They tend to be aggressive particularly in the breeding season, and may even kill small ducks, and a separate enclosure is usually required. There is some species-based and individual variation in degree of aggression.

Most species prefer to use a partially-buried nest box with a tunnel entrance, usually in the form of a drain pipe. A suggested nest box size is 30x30x40cm, with a 15cm diameter entrance tunnel drain pipe, or 15x15cm square entrance tunnel, minimum 30cm long. Ground-level nest boxes with a 15cm diameter entrance hole may also be used.

Not always easy to breed. Good fertility and hatchability in Australia. Ground-buried nest boxes, and buried or vegetation-hidden hollow logs and drainpipes should be provided for breeding, unless hollow trees or rabbit burrows are available. Laying may begin in February, usually lay March to May. Duckweed and rearing diet, plus small grains later, are useful for rearing ducklings. Artificial, broody and parent incubation and rearing may be used successfully. Care should be taken to avoid imprinting, which may lead to males aggressive to humans and females attracted to people.

Hybrids In biology, a hybrid is the offspring resulting from combining the qualities of two organisms of different breeds, varieties, species or genera through sexual reproduction. Hybrids are not always intermediates between their parents (such as in blending inheritance), but can show hybrid vigour, sometimes growing larger or taller than either parent. In taxonomy, a key question is how closely related the parent species are. reported with Common shelduck (Tadorna tadorna)Ruddy shelduck (Tadorna ferruginea)South African shelduck (Tadorna cana)Paradise shelduck (Tadorna variegata)Ashy-headed goose (Chloephaga poliocephala)Bar-headed goose (Anser indicus) and domestic duck.

Breeding:
The female Australian Shelduck usually lays from 8-14 creamy white eggs and incubates them for 30-33 days.

Artificial incubating:

The ideal relative humidity for incubating most waterfowl eggs is 55% (ground nesters) and 40% (cavity nesters). The temperature is usually 37.4°C. Set ventilation as recommended by the incubator manufacturer. Eggs must be turned, either automatically or by hand, a minimum of 4 times a day. As the duckling develops there is a loss of water from the egg and the air sac gets bigger. In normal development of an egg with a 30-33 days incubation, the air sac occupies about a third of it three days earlier.
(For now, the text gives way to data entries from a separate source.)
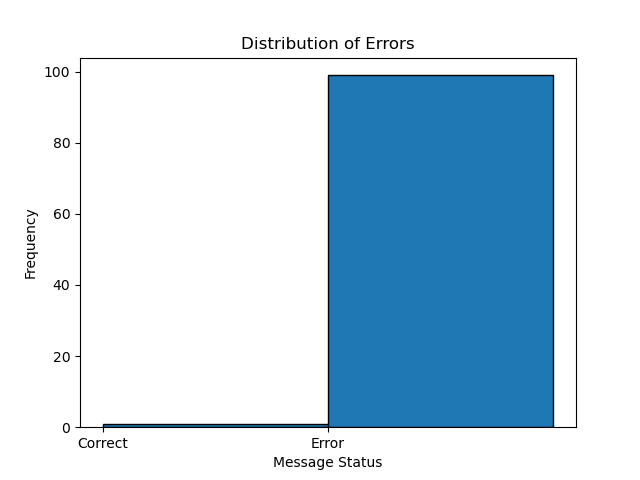
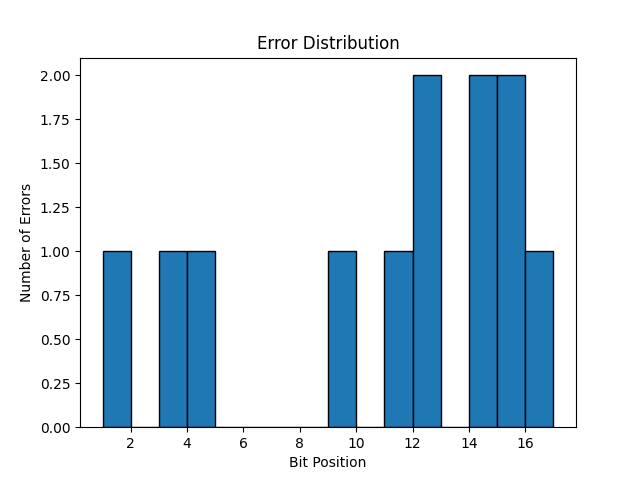
Mejora de algoritmos, implementación de pruebas y mejores estadísiticas

diff --git a/receptor.py b/receptor.py
@@ -87,6 +87,9 @@ def main():
     error_messages = 0
     error_positions = []
     all_errors = []
+    checksum_errors = []
+    message_lengths = []
+    parity_bits_counts = []
 
     while True:
         conn, addr = server_socket.accept()
@@ -103,63 +106,89 @@ def main():
                 conn.send(b'Error')
                 continue
 
-            received_checksum = fletcher_checksum(received_message)
+            # Registrar longitud del mensaje y bits de paridad
+            message_length = len(received_message)
+            parity_bits_count = calculate_parity_bits(message_length)
+            message_lengths.append(message_length)
+            parity_bits_counts.append(parity_bits_count)
+
+            # Calcular el checksum antes de cualquier corrección
+            original_checksum = fletcher_checksum(received_message)
+
+            # Decodificar el mensaje con Hamming
             decoded_message, error_position = hamming_decode(received_message)
-            recalculated_checksum = fletcher_checksum(decoded_message)
             
-            if received_checksum != recalculated_checksum:
-                print("Checksum verification failed! Possible error detected.")
+            # Calcular el checksum después de la corrección
+            corrected_checksum = fletcher_checksum(decoded_message)
+
+            # Comparar checksums
+            if original_checksum != corrected_checksum:
+                print(f"Checksum error detected: {original_checksum} != {corrected_checksum}")
+                checksum_errors.append(1)
+            else:
+                checksum_errors.append(0)
+
+            if error_position:
+                print(f"Error detected and corrected at position: {error_position}")
                 error_messages += 1
                 all_errors.append(1)
                 error_positions.append(error_position)
-                conn.send(b'Error')
             else:
-                print("Checksum verification passed. Message is intact.")
+                print("No errors detected.")
                 corrected_messages += 1
                 all_errors.append(0)
                 conn.send(b'Correct')
 
+            print(f"Received: {received_message}")
+            print(f"Decoded: {decodeASCII(decoded_message)}")
+
             received_messages += 1
-            original_message = decodeASCII(decoded_message)
-            print(f"Original message: {original_message}")
+            print(f"Total messages received: {received_messages}")
+            print(f"Corrected messages: {corrected_messages}")
+            print(f"Error messages: {error_messages}")
 
         conn.close()
         print("Connection closed.")
-        
-        # Mostrar estadísticas
-        print(f"Total messages received: {received_messages}")
-        print(f"Messages corrected: {corrected_messages}")
-        print(f"Messages with errors: {error_messages}")
 
-        # Graficar estadísticas
-        labels = ['Corrected', 'Errors']
-        sizes = [corrected_messages, error_messages]
-        colors = ['lightgreen', 'lightcoral']
-        explode = (0.1, 0)  # Explode the corrected messages
+        if received_messages >= 200:  # Ajusta esto según sea necesario
+            break
 
-        plt.pie(sizes, explode=explode, labels=labels, colors=colors, autopct='%1.1f%%', shadow=True, startangle=140)
-        plt.axis('equal')
-        plt.title('Message Correction Statistics')
-        plt.savefig('message_correction_statistics.png')  # Exportar gráfico
-        plt.close()
+    # Graficar estadísticas
+    # Graficar distribución de errores de posición
+    plt.hist(error_positions, bins=range(1, len(received_message) + 1), edgecolor='black')
+    plt.xlabel('Bit Position')
+    plt.ylabel('Number of Errors')
+    plt.title('Error Distribution')
+    plt.savefig('error_distribution.png')
+    plt.close()
 
-        # Graficar distribución de errores
-        plt.hist(all_errors, bins=[0, 1, 2], edgecolor='black')
-        plt.xticks([0, 1], ['Correct', 'Error'])
-        plt.xlabel('Message Status')
-        plt.ylabel('Frequency')
-        plt.title('Distribution of Errors')
-        plt.savefig('error_distribution.png')  # Exportar gráfico
-        plt.close()
+    # Graficar errores acumulados a lo largo del tiempo
+    x = np.arange(len(all_errors))
+    y = np.cumsum(all_errors)
+    plt.plot(x, y)
+    plt.xlabel('Messages')
+    plt.ylabel('Cumulative Errors')
+    plt.title('Cumulative Errors Over Time')
+    plt.savefig('cumulative_errors.png')
+    plt.close()
 
-        # Graficar posiciones de error
-        if error_positions:
-            plt.hist(error_positions, bins=range(1, len(received_message) + 2), edgecolor='black')
-            plt.xlabel('Position of Error')
-            plt.ylabel('Frequency')
-            plt.title('Error Positions in Messages')
-            plt.savefig('error_positions.png')  # Exportar gráfico
-            plt.close()
+    # Graficar errores de checksum a lo largo del tiempo
+    x = np.arange(len(checksum_errors))
+    y = np.cumsum(checksum_errors)
+    plt.plot(x, y)
+    plt.xlabel('Messages')
+    plt.ylabel('Checksum Errors')
+    plt.title('Checksum Errors Over Time')
+    plt.savefig('checksum_errors.png')
+    plt.close()
 
-if __name__ == "__main__":
+    # Graficar longitud de mensajes y bits de paridad
+    plt.scatter(message_lengths, parity_bits_counts)
+    plt.xlabel('Message Length')
+    plt.ylabel('Parity Bits Count')
+    plt.title('Message Length vs Parity Bits Count')
+    plt.savefig('message_length_vs_parity_bits.png')
+    plt.close()
+
+if __name__ == '__main__':
     main()

diff --git a/hammingCorrection.cpp b/hammingCorrection.cpp
@@ -6,7 +6,8 @@
 #include <sys/socket.h>
 #include <netinet/in.h>
 #include <unistd.h>
-#include <arpa/inet.h> // Necesario para inet_pton
+#include <arpa/inet.h>
+#include <cmath>
 
 // Función para calcular el número de bits de paridad necesarios
 int calculateParityBits(int m) {
@@ -103,19 +104,22 @@ void sendMessage(const std::string &message) {
 int main() {
     srand(static_cast<unsigned int>(time(0))); // Semilla para la generación de números aleatorios
 
-    int numMessages = 100; // Número de mensajes a enviar
-    double errorRate = 1.0 / 100; // Tasa de error de 1/1000
-    int minLength = 8; // Longitud mínima de los mensajes
-    int maxLength = 64; // Longitud máxima de los mensajes
+    int numMessages = 200; // Número total de mensajes a enviar
+    int correctMessageInterval = 3; // Enviar 9 mensajes correctos y 1 con ruido
+    double errorRate = 1.0 / 100; // Probabilidad de error
 
     for (int i = 0; i < numMessages; i++) {
-        std::string binaryMessage = generateRandomBinaryMessage(minLength, maxLength);
-        std::cout << "Binary message: " << binaryMessage << std::endl;
-
+        std::string binaryMessage = generateRandomBinaryMessage(8, 64);
         std::string encodedMessage = hammingEncode(binaryMessage);
-        std::string noisyMessage = applyNoise(encodedMessage, errorRate);
+        std::string messageToSend;
 
-        sendMessage(noisyMessage);
+        if ((i + 1) % correctMessageInterval == 0) {
+            messageToSend = applyNoise(encodedMessage, errorRate);
+        } else {
+            messageToSend = encodedMessage;
+        }
+
+        sendMessage(messageToSend);
     }
 
     return 0;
Cleanliness is vital and ideally eggs should be moved to a separate hatcher at this point, where the humidity should be increased to 65% and even higher once they have pipped internally.


Bird banding:
Recommended closed leg band ring size for the Australian Shelduck is 14 mm.
The leg band ring can only be applied on a young shelduck at around 12-14 days old.

It doesn't matter what leg that you band, but it's good to have a consistent system.
Suggested: Left leg = Female, Right leg = Male
Rearing food:
Lundi Micro Regular
Lundi Micro Regular
Lundi Micro Regular
Floatable special rearing feed for all types of aquatic ornamental fowl - especially for the cultivation of trees as well as greening ducks. This well-balanced complete feed with 20% protein content convinces above all by its good compatibility and forms the basis for visibly healthy growth from day one. Made exclusively from wholesome and selected raw materials, Lundi Micro Regular is also ideally suited for the year-round feeding of waterfowl.
Maintenance food:
Lundi Regular
Lundi Regular
Lundi Regular
Lundi Regular
Lundi Regular

Lundi Regular with a protein content of 20%, valuable Spirulina and high-quality by-products is optimally balanced in its composition maintenance food for water ornamental fowl of all kinds. Especially green teal and Whistling ducks that are not dependent on a very high protein content, are well supplied.

Lundi Regular contains all the minerals and vitamins in full form that are important for the animals. Therefore also suitable as breeding food.

Lundi Premium
Lundi Premium
Lundi Premium
Lundi Premium
Lundi Premium

Floating full food for all sea ducks, green ducks, eider ducks and geese, especially in the moulting and breeding phase ideally suited. Packed with wholesome raw materials, natural vitamins and trace elements, this performance food with a protein content of 30% forms the basis for lifelong vitality.

Photos of the Australian Shelduck

Videos of the Australian Shelduck